      Journalists definitely have this really melodramatic tale of how great their publications were and how iconic their buildings are, etc. etc. blah blah.

      The reality is simple: You have always been making a product for a consumer. When the consumer no longer wants the product, you either make something new or slowly crumble.
      Roll or get rolled over. This is very simple in other industries; I don’t think anybody did any wistful photo galleries when rotary phone manufacturing plants closed up. The difference here is that many print journalists have bought their own hype and truly believe they are bigger than their audience. They know better.

      Ironically, this ego is speeding the decline.

      – Former AP reporter

  3. arjun moorthy

    David Deans above says it well about customers not caring about the decline of newspapers. I think this points to the newspaper as being less impressive than its employees like to believe.

    Daily newspapers had become enormous with lots of weak articles mixed with a few great examples of journalism. This was partly to have more advertising pages. But that disappointed readers and they looked elsewhere for their news.

    If newspapers only published quality and focused for specific reader personas they’d get a small loyal following willing to pay a subscription fee. This is in essence what blogs have done but the quality & independence isn’t always there with blogs. As an example, GigaOm is a blog that I as a tech executive would pay for annually. And I remain a paying subscriber to the New Yorker and Bloomberg magazines – both which cater to specific personas.

    Not sure if once all these paid blogs rolled up would equal the revenue of the old newspaper industry. Probably not as the ad stream must reduce to some degree. But perhaps we’ll have something better in the end.

  4. Mathew, perhaps the definition of a “great” news organization has changed.

    I have no doubt that the employees of most bankrupt newspapers believe that it’s a big loss to the community. However, it seems that the people in the community don’t share that belief. Demand shifted, some newspapers failed to adapt.

    Some journalists blame the lowering of standards for the decline of their employer. Prior customers of the newspaper are likely to point to their higher expectations for quality reporting that weren’t being fulfilled.

    Change is good. Progress requires change. Perhaps the better metaphor for a bankrupt newspaper is “Darwin was right about why some survive, while others perish.”

  5. John Bailey

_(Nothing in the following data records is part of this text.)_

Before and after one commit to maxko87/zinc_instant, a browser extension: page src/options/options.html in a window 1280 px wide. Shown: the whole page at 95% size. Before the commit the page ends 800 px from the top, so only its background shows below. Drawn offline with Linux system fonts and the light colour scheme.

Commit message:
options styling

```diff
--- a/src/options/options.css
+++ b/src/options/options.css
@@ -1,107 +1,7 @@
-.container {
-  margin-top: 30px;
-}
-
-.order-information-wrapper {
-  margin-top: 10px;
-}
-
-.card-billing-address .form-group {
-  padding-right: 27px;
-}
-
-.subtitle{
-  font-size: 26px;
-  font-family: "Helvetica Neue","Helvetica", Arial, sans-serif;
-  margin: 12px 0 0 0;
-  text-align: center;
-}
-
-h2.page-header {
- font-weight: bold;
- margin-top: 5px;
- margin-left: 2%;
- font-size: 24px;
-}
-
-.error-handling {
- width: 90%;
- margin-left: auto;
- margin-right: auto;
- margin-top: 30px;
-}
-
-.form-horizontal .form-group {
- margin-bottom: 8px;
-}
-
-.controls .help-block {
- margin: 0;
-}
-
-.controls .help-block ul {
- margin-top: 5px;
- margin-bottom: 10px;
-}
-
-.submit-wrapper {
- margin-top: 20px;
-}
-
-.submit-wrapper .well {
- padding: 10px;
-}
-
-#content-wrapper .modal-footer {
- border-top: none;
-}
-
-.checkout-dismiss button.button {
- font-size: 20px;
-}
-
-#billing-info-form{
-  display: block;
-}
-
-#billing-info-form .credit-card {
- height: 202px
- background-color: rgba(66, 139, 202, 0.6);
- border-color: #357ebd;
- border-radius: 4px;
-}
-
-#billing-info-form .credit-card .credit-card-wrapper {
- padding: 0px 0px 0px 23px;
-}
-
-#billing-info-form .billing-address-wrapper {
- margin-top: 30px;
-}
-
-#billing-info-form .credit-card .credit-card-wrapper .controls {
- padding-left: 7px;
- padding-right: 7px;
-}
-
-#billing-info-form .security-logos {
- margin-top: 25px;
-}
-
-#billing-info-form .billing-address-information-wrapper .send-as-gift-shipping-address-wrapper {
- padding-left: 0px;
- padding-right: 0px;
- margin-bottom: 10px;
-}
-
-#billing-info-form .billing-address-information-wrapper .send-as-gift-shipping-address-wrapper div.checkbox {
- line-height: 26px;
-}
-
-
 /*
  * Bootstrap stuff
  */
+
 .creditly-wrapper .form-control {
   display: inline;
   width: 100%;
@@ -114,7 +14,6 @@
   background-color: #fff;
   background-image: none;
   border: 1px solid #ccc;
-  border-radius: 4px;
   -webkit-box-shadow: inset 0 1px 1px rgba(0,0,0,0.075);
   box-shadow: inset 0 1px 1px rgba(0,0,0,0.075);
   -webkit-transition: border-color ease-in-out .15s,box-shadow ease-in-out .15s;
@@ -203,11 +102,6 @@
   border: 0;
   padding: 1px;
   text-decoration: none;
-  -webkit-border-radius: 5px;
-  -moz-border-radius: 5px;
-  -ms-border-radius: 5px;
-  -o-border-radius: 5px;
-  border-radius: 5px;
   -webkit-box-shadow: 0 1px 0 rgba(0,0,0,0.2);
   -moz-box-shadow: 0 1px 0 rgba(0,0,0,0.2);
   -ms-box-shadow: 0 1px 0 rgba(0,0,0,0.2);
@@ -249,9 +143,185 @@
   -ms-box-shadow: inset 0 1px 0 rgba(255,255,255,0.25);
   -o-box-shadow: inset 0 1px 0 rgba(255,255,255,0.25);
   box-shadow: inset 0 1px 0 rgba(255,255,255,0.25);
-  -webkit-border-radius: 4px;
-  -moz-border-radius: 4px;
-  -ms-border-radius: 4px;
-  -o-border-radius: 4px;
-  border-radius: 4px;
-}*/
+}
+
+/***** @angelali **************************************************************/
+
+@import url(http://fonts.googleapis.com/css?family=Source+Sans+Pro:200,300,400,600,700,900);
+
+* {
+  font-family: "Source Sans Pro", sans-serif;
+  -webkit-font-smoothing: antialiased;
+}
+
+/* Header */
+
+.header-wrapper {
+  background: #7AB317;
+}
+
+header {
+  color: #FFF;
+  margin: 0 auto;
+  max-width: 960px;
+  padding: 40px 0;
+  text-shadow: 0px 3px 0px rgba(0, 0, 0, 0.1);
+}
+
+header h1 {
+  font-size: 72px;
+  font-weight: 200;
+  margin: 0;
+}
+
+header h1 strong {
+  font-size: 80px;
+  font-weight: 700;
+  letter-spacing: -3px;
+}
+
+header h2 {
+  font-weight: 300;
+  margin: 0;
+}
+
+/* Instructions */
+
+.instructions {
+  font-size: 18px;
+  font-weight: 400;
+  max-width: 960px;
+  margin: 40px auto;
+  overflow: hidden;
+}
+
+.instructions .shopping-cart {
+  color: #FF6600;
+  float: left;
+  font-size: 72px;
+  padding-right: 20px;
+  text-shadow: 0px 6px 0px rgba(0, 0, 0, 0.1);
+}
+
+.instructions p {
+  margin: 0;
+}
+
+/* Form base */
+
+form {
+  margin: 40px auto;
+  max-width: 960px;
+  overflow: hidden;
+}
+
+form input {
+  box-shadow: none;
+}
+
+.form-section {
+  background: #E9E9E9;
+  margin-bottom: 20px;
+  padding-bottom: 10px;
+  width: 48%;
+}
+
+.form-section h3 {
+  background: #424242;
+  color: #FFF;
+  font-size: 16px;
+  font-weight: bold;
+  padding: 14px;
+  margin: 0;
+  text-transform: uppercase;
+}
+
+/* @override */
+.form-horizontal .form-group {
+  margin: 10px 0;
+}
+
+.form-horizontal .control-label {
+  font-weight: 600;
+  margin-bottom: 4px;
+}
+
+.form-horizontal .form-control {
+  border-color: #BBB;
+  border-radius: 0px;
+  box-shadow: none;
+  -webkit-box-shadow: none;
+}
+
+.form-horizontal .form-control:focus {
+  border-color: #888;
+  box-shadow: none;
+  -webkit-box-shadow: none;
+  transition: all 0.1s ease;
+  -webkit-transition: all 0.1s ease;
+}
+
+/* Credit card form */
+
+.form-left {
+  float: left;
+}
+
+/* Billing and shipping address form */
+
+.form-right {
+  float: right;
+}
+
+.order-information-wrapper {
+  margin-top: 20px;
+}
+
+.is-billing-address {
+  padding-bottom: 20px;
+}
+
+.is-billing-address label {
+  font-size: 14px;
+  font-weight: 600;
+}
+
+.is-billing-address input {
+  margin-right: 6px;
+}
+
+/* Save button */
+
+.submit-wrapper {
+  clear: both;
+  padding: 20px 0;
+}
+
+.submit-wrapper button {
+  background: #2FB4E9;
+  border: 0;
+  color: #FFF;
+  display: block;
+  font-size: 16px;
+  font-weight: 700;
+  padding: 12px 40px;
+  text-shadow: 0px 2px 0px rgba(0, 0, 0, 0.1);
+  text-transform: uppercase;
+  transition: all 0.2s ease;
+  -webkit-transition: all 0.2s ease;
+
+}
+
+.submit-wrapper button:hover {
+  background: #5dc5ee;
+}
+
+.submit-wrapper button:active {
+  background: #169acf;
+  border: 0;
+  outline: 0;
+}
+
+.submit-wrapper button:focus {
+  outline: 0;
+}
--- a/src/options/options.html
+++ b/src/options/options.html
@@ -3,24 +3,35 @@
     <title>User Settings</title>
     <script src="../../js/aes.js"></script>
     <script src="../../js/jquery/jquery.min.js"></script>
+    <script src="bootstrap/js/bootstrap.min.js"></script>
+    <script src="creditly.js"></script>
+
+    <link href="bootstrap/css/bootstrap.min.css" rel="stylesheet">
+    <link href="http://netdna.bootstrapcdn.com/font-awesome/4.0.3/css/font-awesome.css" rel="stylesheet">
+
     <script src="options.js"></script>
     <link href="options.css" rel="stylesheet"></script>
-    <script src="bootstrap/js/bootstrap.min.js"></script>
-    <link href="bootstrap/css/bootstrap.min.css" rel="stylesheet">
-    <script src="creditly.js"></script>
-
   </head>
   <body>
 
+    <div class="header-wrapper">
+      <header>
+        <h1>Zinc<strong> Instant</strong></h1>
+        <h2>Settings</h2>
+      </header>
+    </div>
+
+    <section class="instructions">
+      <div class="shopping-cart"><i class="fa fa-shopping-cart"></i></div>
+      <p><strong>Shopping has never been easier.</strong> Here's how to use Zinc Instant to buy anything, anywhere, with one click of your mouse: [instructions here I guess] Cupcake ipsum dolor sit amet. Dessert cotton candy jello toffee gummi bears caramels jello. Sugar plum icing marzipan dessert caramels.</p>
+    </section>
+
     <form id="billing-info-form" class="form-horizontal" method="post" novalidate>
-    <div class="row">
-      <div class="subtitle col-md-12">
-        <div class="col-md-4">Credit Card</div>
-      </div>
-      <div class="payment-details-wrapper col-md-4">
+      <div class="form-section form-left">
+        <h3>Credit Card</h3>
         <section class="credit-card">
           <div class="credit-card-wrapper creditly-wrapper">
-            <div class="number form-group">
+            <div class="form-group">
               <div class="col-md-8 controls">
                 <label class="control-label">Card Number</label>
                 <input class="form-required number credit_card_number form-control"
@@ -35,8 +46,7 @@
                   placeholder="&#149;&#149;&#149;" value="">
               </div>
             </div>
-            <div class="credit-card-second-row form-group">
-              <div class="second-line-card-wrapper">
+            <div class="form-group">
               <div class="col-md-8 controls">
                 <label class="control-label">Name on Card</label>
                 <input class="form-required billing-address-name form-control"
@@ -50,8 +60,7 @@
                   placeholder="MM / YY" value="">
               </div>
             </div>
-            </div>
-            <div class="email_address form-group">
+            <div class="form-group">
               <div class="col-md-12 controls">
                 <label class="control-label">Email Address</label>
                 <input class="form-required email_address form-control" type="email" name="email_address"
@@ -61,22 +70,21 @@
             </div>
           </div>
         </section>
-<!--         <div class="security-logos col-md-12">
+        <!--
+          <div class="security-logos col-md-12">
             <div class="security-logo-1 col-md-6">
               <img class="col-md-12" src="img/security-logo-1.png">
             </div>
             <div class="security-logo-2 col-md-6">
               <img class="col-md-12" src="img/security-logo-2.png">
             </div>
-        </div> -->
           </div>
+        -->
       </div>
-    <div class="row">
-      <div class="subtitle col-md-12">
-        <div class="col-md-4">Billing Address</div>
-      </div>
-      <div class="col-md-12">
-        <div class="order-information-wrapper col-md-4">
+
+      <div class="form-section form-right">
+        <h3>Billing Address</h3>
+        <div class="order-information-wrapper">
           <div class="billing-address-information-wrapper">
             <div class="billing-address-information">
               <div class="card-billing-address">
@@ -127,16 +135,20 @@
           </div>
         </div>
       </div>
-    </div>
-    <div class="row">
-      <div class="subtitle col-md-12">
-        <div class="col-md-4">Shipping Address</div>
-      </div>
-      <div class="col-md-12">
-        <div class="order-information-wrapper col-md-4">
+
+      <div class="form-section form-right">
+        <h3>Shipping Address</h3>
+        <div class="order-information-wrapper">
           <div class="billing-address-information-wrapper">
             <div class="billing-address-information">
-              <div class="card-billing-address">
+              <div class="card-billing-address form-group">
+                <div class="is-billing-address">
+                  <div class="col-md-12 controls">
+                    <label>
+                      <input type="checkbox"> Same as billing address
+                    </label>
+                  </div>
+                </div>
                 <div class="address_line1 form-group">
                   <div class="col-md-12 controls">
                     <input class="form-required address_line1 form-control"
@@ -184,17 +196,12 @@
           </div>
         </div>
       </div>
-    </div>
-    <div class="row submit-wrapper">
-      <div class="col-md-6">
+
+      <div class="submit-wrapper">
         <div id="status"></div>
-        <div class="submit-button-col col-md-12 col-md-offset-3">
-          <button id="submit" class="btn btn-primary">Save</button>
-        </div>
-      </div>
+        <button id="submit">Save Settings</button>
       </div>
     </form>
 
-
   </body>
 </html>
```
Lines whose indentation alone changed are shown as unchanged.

    My dad started life as a sports reporter. Then he moved to radio sports [with Red Barber]. His middle years were spent at CBS sports. And, his senior years were spent on a weekly newspaper he founded and published in Pinellas Park, Florida. You might say he went full circle. I think he always liked the print media best and would be broken hearted if he were alive today to see the shrinking and demise of so many newspapers. And while he authored many opinionated editorials, he would be appalled to see how much political bias has appeared in what should be straight objective reporting of the news.